This op-ed by State Policy Network’s Erin Norman was first published at the Washington Examiner
For those supporting school choice, policy progress can often be described as “two steps forward and one step back.” In March 2021, West Virginia passed a far-reaching Education Savings Account plan that was quickly tied up in legal challenges. It took the courts until October 2022 to resolve the complaints in the program’s favor. In Arizona , a state with a robust program and a history of choice, newly seated Gov. Katie Hobbs said she would work to roll back Arizona’s educational freedom.
The most common pushback against school choice programs is that they unfairly take resources out of the public system and pass them to affluent families who can, and do, already afford to opt out of traditional public school. Among these two sides of education reform — more choice versus keeping public dollars in public systems — people are split. In State Policy Network’s December State Voices polling, 50% of people said they support a school choice program in which the money follows the child, with significant partisan differences (44% of Democrats support compared to 58% of Republicans).

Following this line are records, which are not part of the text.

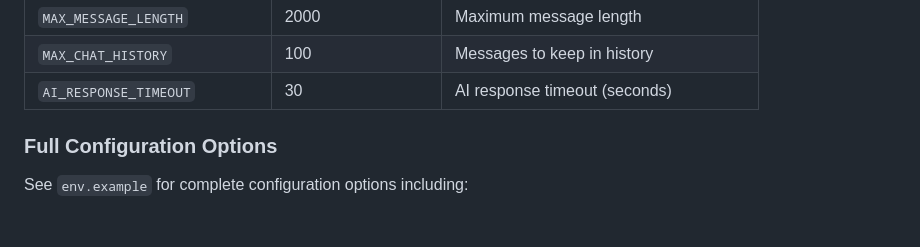
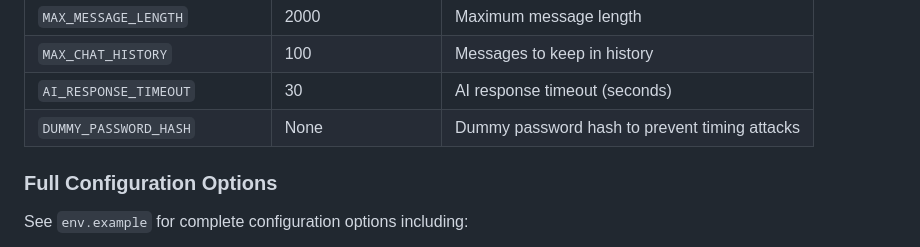
Before and after one commit to jeremyary/multiuser-ai-chat, a Markdown page: README.md, the part around the change. GitHub-like rendering.

Commit message:
add pw hash env var to readme

```diff
--- a/README.md
+++ b/README.md
@@ -161,6 +161,7 @@ graph LR
 | `MAX_MESSAGE_LENGTH` | 2000 | Maximum message length |
 | `MAX_CHAT_HISTORY` | 100 | Messages to keep in history |
 | `AI_RESPONSE_TIMEOUT` | 30 | AI response timeout (seconds) |
+| `DUMMY_PASSWORD_HASH` | None | Dummy password hash to prevent timing attacks |
 
 ### Full Configuration Options
 
```
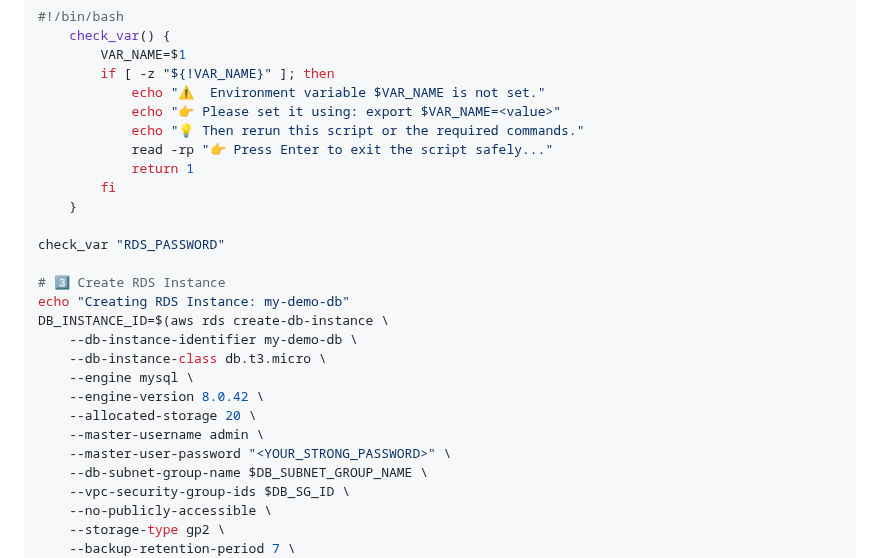
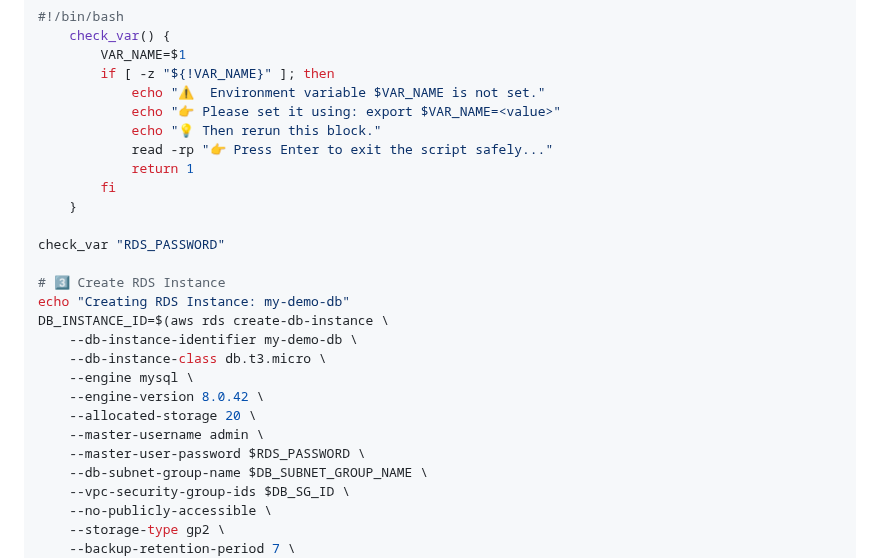
Before and after one commit to shivalkarrahul/demo-three-tier-app-on-aws, a Markdown page: README.md, the part around the change. Drawn GitHub-style; folded sections open.

Commit message:
correction in RDS AWC CLI

```diff
--- a/README.md
+++ b/README.md
@@ -884,7 +884,7 @@ export RDS_PASSWORD="<set-a-strong-password>"
         if [ -z "${!VAR_NAME}" ]; then
             echo "⚠️  Environment variable $VAR_NAME is not set."
             echo "👉 Please set it using: export $VAR_NAME=<value>"
-            echo "💡 Then rerun this script or the required commands."
+            echo "💡 Then rerun this block."
             read -rp "👉 Press Enter to exit the script safely..."
             return 1
         fi
@@ -901,7 +901,7 @@ DB_INSTANCE_ID=$(aws rds create-db-instance \
     --engine-version 8.0.42 \
     --allocated-storage 20 \
     --master-username admin \
-    --master-user-password "<YOUR_STRONG_PASSWORD>" \
+    --master-user-password $RDS_PASSWORD \
     --db-subnet-group-name $DB_SUBNET_GROUP_NAME \
     --vpc-security-group-ids $DB_SG_ID \
     --no-publicly-accessible \
```
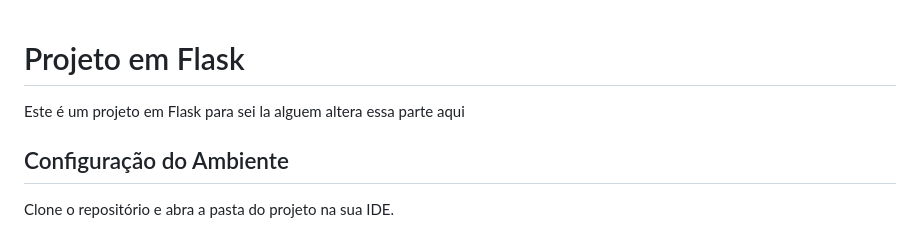
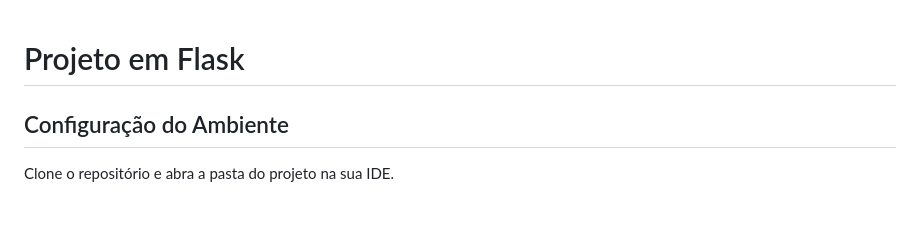
Before and after one commit to ProgMod-2024-1/Projeto-Modular-24.1, a Markdown page: README.md, the part around the change. Rendered like a GitHub page.

Commit message:
Update README.md (#16)

```diff
--- a/README.md
+++ b/README.md
@@ -1,5 +1,4 @@
 # Projeto em Flask
-Este é um projeto em Flask para sei la alguem altera essa parte aqui
 
 ## Configuração do Ambiente
 Clone o repositório e abra a pasta do projeto na sua IDE.
```
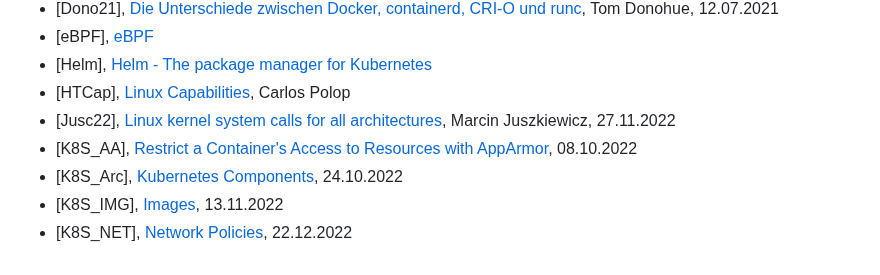
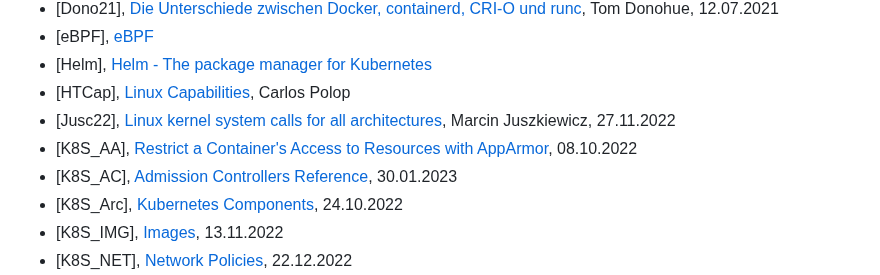
Before and after one commit to brunofight/ContainerSecurity, a Markdown page: Doc/90_Quellen.md, the part around the change. Rendered like a GitHub page.

```diff
--- a/Doc/90_Quellen.md
+++ b/Doc/90_Quellen.md
@@ -17,6 +17,7 @@
 - [HTCap], [Linux Capabilities](https://book.hacktricks.xyz/linux-hardening/privilege-escalation/linux-capabilities), Carlos Polop
 - [Jusc22], [Linux kernel system calls for all architectures](https://marcin.juszkiewicz.com.pl/download/tables/syscalls.html), Marcin Juszkiewicz, 27.11.2022
 - [K8S_AA], [Restrict a Container's Access to Resources with AppArmor](https://kubernetes.io/docs/tutorials/security/apparmor/), 08.10.2022
+- [K8S_AC], [Admission Controllers Reference](https://kubernetes.io/docs/reference/access-authn-authz/admission-controllers/), 30.01.2023
 - [K8S_Arc], [Kubernetes Components](https://kubernetes.io/docs/concepts/overview/components/), 24.10.2022
 - [K8S_IMG], [Images](https://kubernetes.io/docs/concepts/containers/images/), 13.11.2022
 - [K8S_NET], [Network Policies](https://kubernetes.io/docs/concepts/services-networking/network-policies/), 22.12.2022
```
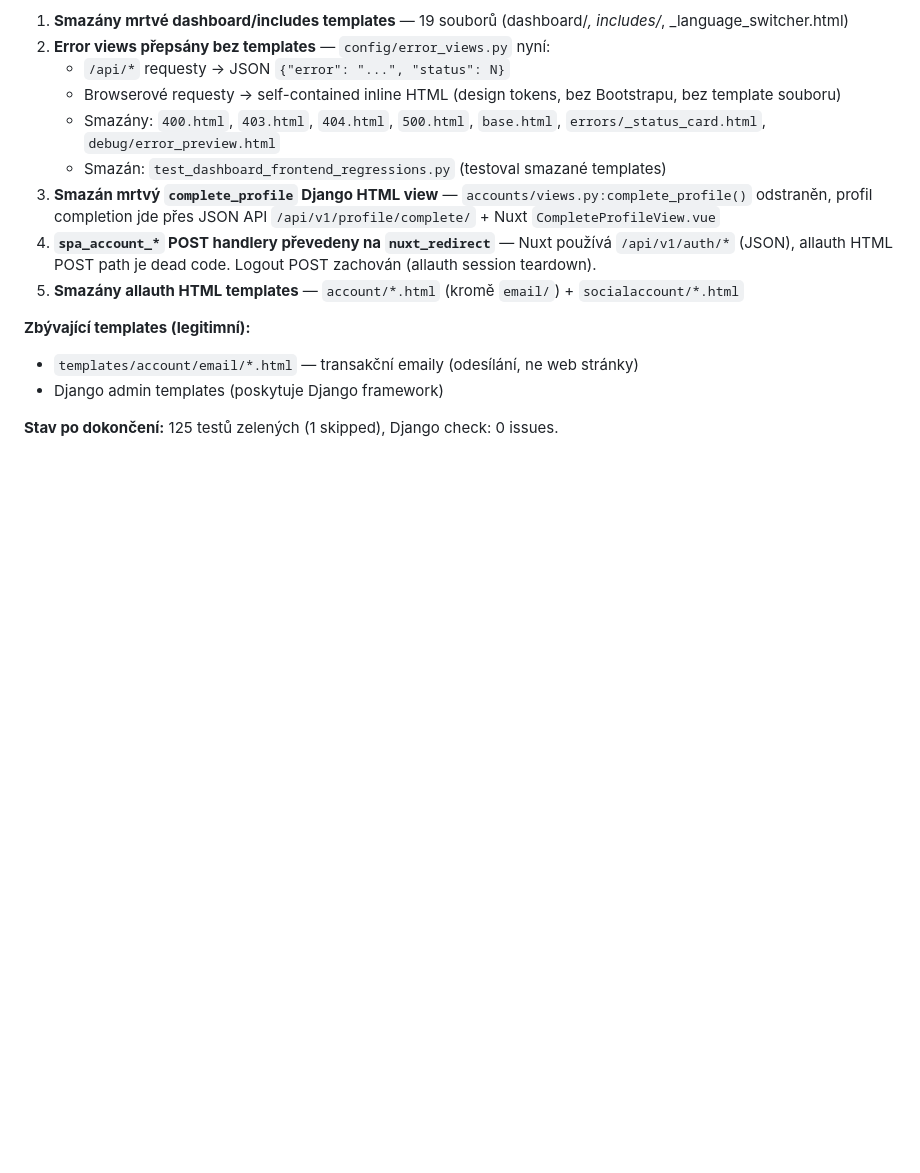
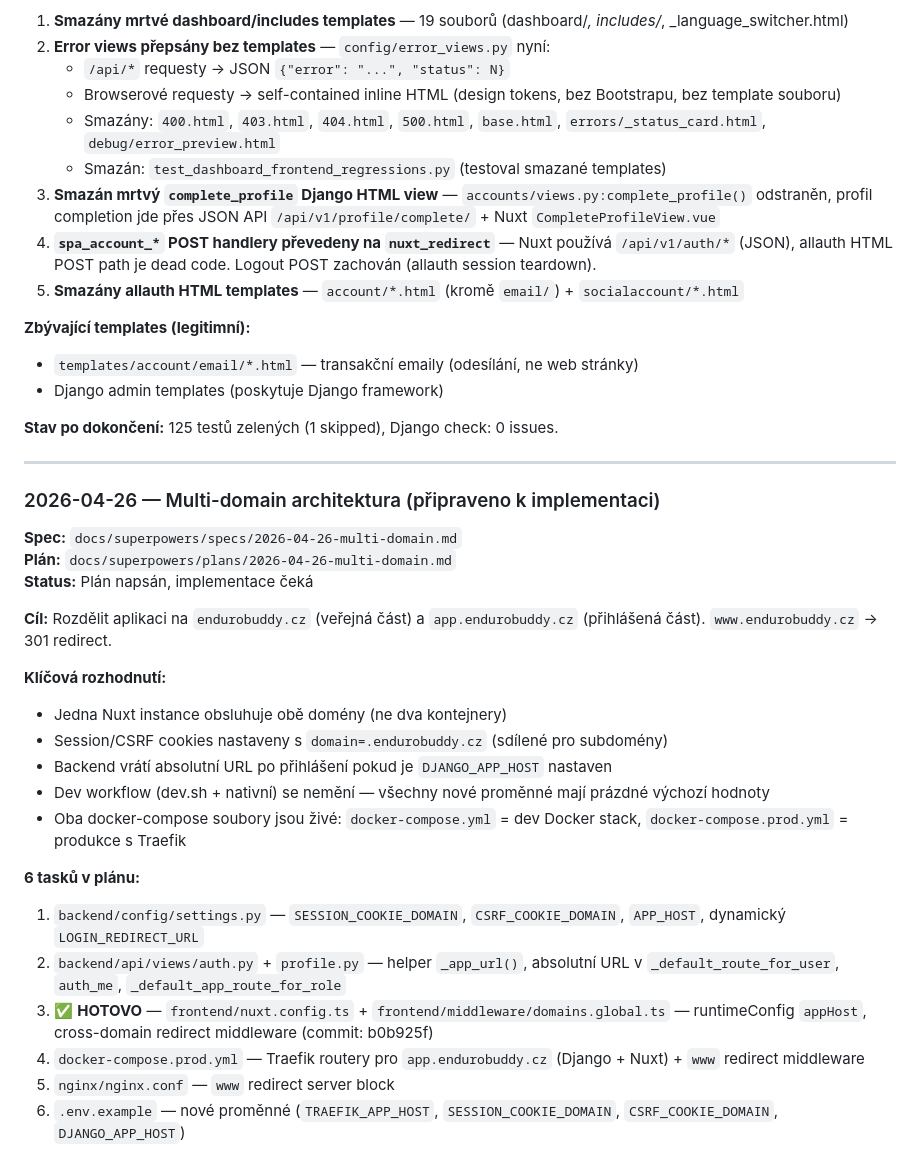
Before and after one commit to gyarab/enduroBuddy, a Markdown page: CLAUDE.md, the part around the change. Drawn GitHub-style; blank space fills up the shorter version.

```diff
--- a/CLAUDE.md
+++ b/CLAUDE.md
@@ -464,3 +464,28 @@ V `config/urls.py` jsou SPA routes `/app/*` definovány **před** `include("dash
 - Django admin templates (poskytuje Django framework)
 
 **Stav po dokončení:** 125 testů zelených (1 skipped), Django check: 0 issues.
+
+---
+
+### 2026-04-26 — Multi-domain architektura (připraveno k implementaci)
+
+**Spec:** `docs/superpowers/specs/2026-04-26-multi-domain.md`
+**Plán:** `docs/superpowers/plans/2026-04-26-multi-domain.md`
+**Status:** Plán napsán, implementace čeká
+
+**Cíl:** Rozdělit aplikaci na `endurobuddy.cz` (veřejná část) a `app.endurobuddy.cz` (přihlášená část). `www.endurobuddy.cz` → 301 redirect.
+
+**Klíčová rozhodnutí:**
+- Jedna Nuxt instance obsluhuje obě domény (ne dva kontejnery)
+- Session/CSRF cookies nastaveny s `domain=.endurobuddy.cz` (sdílené pro subdomény)
+- Backend vrátí absolutní URL po přihlášení pokud je `DJANGO_APP_HOST` nastaven
+- Dev workflow (dev.sh + nativní) se nemění — všechny nové proměnné mají prázdné výchozí hodnoty
+- Oba docker-compose soubory jsou živé: `docker-compose.yml` = dev Docker stack, `docker-compose.prod.yml` = produkce s Traefik
+
+**6 tasků v plánu:**
+1. `backend/config/settings.py` — `SESSION_COOKIE_DOMAIN`, `CSRF_COOKIE_DOMAIN`, `APP_HOST`, dynamický `LOGIN_REDIRECT_URL`
+2. `backend/api/views/auth.py` + `profile.py` — helper `_app_url()`, absolutní URL v `_default_route_for_user`, `auth_me`, `_default_app_route_for_role`
+3. ✅ **HOTOVO** — `frontend/nuxt.config.ts` + `frontend/middleware/domains.global.ts` — runtimeConfig `appHost`, cross-domain redirect middleware (commit: b0b925f)
+4. `docker-compose.prod.yml` — Traefik routery pro `app.endurobuddy.cz` (Django + Nuxt) + `www` redirect middleware
+5. `nginx/nginx.conf` — `www` redirect server block
+6. `.env.example` — nové proměnné (`TRAEFIK_APP_HOST`, `SESSION_COOKIE_DOMAIN`, `CSRF_COOKIE_DOMAIN`, `DJANGO_APP_HOST`)
```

But when the same group of voters is asked if families should have more options when it comes to public education, 78% agree — with minimal differences based on political party or ideology. While people may be split on how we provide more options to students, there is a solid consensus that additional choices are needed.
Read the full piece at the Washington Examiner.